For centuries the digestive system has been regarded by Eastern medical systems such as Ayurveda, Traditional Chinese Medicine and in more modern times Naturopathy and Functional Medicine as the foundation of health and vitality. Many of the body’s ills begin as imbalances in gut homeostasis and the road to recovery is by restoring harmony and equilibrium to the digestive tract.
Despite these healing traditions rich in wisdom, the gut has been trivialized by modern Western medicine as merely a food processing plant and conduit for waste removal.
When proton pump inhibiters (PPIs) first came out they were thought of as a miracle cure for those suffering with gastroesphogeal reflux disease (GERD), dyspepsia, and a host of conditions exacerbated by the over-production of gastric acid. And by inhibiting its secretion, PPIs certainly got the job done.
Struggling to lose weight? Here are 6 things you may not be considering.
Inside your belly is a thriving bacterial world, an eco-system commonly known as the ‘microbiome.’ It’s filled with bacteria – trillions of them, in fact – all going about their daily business of keeping you well. Without you’re being aware of it, they’re busily breaking down food; extracting nutrients; producing vitamins and brain chemicals; fending off microbial invaders; protecting you from disease; and performing hundreds of tasks essential to keeping your systems functioning optimally.
When I first learned about mindful eating, I was a bit intimidated – being someone who loved to eat and typically ravaged my meals, I was a little scared of actually sitting down with my food and taking my time to eat it. But as I began incorporating small steps like chewing and deep breathing, my relationship with food quickly began to change. Not only was I choosing whole, healthy foods, but I was actually learning HOW I should be eating them, which helped me create an awareness that allowed me to tune into the needs of my body and listen to which foods and portion sizes made me feel best.

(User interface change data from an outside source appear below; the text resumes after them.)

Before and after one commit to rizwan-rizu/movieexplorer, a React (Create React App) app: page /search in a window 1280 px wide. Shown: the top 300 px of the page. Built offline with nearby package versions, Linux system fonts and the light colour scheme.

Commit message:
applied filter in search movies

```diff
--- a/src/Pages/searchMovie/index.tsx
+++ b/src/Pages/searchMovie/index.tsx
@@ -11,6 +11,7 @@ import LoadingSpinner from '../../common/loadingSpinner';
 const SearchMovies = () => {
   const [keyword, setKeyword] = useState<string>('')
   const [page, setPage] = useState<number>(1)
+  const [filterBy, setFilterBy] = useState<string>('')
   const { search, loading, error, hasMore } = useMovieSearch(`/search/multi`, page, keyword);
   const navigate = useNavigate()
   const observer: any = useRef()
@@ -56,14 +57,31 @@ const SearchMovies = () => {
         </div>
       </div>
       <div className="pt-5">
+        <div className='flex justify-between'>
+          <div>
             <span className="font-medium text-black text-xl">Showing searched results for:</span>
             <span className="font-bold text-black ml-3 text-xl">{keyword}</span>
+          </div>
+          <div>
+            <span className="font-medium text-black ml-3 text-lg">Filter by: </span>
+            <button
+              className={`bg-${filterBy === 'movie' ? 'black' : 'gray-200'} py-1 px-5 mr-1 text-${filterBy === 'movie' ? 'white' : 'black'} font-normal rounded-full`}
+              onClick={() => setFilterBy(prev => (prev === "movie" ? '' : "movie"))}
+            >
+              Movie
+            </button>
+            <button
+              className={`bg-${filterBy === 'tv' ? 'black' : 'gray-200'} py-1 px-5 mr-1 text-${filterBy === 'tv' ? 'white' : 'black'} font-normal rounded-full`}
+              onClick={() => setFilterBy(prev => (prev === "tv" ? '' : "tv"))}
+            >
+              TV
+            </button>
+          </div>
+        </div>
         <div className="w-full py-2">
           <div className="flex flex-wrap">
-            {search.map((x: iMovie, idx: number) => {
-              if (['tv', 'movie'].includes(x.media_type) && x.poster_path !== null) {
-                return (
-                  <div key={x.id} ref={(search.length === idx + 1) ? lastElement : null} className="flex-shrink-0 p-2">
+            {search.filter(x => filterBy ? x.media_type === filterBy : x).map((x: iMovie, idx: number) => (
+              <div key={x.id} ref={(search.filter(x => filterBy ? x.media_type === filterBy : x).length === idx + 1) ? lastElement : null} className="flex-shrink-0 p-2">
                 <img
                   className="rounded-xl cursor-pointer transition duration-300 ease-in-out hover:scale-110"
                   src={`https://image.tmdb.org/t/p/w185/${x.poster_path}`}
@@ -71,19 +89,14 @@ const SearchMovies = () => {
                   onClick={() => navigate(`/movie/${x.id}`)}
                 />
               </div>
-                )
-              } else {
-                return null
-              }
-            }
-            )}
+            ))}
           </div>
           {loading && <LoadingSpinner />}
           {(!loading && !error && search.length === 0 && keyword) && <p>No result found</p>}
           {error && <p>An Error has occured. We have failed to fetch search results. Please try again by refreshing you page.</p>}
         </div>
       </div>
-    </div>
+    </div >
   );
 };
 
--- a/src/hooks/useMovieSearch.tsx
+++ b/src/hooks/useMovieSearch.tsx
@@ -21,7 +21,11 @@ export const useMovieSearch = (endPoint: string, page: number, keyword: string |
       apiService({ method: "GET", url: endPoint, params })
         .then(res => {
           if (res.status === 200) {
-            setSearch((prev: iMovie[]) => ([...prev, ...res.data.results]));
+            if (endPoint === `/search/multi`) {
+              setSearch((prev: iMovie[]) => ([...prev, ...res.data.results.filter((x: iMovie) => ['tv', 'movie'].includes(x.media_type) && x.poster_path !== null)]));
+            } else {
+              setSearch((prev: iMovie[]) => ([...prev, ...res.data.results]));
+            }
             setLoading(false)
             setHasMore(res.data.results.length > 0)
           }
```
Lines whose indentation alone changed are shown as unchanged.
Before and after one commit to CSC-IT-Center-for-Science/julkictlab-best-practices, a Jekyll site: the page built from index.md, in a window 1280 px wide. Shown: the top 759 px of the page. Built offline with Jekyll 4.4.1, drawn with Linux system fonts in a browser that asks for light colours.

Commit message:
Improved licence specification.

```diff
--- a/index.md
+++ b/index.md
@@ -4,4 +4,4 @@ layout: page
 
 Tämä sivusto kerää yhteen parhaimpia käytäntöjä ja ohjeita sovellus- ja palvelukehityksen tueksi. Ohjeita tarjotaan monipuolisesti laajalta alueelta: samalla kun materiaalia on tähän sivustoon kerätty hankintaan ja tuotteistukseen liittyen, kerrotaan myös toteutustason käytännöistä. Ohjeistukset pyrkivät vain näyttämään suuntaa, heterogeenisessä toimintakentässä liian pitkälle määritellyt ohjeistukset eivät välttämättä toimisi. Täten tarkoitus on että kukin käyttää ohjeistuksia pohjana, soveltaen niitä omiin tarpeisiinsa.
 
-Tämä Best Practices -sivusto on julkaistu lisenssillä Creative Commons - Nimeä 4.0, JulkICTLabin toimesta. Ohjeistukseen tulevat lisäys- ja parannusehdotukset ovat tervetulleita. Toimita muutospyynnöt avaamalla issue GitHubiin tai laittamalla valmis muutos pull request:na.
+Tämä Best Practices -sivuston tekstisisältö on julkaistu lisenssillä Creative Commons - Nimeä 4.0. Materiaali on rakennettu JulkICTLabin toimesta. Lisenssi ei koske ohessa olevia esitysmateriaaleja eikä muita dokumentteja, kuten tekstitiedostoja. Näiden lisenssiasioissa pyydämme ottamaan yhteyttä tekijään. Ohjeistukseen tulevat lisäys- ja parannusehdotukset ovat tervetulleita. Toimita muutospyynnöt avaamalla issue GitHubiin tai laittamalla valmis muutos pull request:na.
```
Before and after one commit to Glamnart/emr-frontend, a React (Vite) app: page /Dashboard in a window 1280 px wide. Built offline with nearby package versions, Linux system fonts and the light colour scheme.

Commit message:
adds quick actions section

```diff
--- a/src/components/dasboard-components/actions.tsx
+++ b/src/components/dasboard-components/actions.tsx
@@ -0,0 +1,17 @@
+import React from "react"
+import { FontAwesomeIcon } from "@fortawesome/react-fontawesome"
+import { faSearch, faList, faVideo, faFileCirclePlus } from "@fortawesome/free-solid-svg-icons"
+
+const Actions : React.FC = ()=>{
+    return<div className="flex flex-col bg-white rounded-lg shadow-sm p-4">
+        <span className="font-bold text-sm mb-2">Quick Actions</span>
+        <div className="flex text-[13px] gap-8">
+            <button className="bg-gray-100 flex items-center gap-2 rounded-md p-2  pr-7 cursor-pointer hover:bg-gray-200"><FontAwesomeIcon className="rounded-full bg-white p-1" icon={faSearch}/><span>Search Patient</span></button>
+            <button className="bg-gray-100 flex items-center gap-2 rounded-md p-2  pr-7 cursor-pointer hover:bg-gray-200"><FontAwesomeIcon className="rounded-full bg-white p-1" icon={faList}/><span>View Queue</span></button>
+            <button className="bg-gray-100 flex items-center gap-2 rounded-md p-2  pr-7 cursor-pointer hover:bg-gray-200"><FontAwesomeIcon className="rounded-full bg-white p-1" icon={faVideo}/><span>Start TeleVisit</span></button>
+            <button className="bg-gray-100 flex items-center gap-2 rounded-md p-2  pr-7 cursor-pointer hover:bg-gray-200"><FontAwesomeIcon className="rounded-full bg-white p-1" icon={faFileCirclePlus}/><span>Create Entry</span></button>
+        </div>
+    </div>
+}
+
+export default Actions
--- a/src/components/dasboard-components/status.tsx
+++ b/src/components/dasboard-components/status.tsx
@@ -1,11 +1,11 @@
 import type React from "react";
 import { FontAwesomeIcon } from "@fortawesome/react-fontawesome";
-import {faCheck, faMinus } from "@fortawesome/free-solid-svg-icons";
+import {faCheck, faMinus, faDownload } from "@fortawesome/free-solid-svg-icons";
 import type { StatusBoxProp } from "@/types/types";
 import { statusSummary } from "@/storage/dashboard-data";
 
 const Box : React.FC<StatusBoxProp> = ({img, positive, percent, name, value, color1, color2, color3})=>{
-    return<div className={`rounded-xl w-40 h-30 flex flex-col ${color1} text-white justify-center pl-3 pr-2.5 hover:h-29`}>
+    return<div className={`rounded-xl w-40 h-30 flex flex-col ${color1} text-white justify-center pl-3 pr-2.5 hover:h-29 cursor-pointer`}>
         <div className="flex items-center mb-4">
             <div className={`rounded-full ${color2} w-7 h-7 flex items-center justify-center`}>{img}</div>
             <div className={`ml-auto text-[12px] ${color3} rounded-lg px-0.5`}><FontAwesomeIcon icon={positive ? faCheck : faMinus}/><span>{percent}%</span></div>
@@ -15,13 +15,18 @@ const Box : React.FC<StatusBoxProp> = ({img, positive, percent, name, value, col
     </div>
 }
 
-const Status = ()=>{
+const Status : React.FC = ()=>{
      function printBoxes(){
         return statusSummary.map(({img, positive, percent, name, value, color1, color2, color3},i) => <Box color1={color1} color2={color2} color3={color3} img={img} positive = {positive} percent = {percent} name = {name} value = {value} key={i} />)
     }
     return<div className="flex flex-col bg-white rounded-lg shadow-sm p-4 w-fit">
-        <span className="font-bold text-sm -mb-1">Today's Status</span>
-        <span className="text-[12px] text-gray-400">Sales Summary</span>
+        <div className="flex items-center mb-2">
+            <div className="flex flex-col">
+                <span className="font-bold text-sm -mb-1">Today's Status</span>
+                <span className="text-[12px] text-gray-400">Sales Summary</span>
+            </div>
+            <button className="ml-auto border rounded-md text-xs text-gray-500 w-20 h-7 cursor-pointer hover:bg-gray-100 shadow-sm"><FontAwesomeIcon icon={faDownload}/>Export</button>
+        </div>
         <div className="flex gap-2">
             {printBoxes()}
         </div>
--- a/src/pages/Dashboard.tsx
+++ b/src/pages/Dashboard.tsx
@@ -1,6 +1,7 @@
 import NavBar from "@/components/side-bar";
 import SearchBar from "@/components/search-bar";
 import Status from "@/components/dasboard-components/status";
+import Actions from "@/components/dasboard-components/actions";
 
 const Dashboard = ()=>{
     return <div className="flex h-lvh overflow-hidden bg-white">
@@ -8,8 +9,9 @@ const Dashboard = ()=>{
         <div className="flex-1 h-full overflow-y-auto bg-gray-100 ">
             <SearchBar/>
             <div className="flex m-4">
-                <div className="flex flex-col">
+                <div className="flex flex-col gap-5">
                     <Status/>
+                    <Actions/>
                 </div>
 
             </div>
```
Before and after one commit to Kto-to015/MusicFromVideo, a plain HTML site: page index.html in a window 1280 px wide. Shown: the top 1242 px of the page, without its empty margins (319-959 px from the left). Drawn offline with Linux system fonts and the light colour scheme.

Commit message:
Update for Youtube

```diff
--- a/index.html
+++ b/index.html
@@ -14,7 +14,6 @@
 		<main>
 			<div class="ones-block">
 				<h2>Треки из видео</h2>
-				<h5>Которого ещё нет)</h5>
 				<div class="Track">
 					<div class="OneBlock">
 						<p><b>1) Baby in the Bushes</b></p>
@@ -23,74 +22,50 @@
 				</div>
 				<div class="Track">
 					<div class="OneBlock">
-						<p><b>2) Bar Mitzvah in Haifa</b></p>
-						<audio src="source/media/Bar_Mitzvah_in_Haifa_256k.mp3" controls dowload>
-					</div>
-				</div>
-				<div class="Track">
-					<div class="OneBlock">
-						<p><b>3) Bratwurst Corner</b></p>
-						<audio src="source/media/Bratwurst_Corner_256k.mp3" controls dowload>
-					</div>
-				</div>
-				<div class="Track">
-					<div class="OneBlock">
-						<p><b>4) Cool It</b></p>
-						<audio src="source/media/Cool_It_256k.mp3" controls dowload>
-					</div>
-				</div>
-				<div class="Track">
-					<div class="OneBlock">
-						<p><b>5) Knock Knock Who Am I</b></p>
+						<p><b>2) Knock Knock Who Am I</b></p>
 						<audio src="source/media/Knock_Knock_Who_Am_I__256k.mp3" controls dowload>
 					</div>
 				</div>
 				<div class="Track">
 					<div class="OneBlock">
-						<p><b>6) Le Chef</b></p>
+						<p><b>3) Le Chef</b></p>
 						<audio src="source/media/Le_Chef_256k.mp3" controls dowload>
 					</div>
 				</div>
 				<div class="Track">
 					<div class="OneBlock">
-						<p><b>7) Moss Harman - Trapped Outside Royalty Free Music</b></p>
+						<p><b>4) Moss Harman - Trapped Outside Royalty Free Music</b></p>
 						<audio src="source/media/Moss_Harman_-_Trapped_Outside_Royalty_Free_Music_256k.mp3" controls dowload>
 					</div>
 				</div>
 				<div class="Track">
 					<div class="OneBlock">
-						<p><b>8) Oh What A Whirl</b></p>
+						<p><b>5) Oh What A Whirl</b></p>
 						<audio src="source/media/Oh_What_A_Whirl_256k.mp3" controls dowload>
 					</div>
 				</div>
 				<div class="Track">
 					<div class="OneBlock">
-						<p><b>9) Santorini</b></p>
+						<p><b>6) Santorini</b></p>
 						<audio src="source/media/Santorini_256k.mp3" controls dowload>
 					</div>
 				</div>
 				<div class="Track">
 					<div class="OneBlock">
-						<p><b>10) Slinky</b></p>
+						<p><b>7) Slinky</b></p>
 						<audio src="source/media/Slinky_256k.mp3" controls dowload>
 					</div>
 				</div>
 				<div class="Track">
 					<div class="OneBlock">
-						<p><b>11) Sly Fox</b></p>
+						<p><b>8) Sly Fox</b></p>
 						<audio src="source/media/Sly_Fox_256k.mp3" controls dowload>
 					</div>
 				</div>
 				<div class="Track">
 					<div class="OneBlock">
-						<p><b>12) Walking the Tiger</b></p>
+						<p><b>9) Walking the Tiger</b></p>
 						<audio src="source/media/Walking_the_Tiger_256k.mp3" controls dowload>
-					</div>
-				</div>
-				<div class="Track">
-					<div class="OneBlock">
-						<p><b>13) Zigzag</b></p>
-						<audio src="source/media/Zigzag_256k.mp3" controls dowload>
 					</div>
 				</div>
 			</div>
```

One of the most common complaints we hear from patients on a paleo diet is an increase in constipation. Regular elimination is critical for gut health, no matter what diet you follow. This common side effect of the paleo diet can be combated with a few simple strategies.
The blood-brain barrier (BBB) acts as a gatekeeper, protecting the brain from various toxic elements while allowing the entrance of various life-sustaining nutrients like water, glucose, amino acids, and gases that are essential for the function of the brain. It is formed by cells that line the capillaries and are connected by what are called “tight junctions,” quite similar to the tight junctions in the cells that line the gut.
Dairy is one of those topics that come up a lot here at the Wellness Center. Many of our patients discover that their digestion or skin is irritated by dairy consumption and end up avoiding it all together. Others find that raw milk or goat and sheep’s milk is fine for them, but that other dairy products still irritate them. There’s no doubt that when it comes to dairy everyone is different, and your tolerance can change over time.
Here are 10 articles from 2014 that I found especially interesting. There are 3 articles about the microbiome and the bugs in our gut. The most fascinating one is the research showing that the bugs in our gut may be driving our appetite, cravings and moods, driving us to eat what they want. I had to include the important piece from Men’s Journal, on how every time you walk into a physician’s office, you run the risk of overtreatment. This is essential reading if you haven’t seen it yet! There are also articles on some unusual beneficial effects of exercise and the detrimental effects of sitting too long. And obviously I had to include posts about the benefits of fat and the evils of sugar.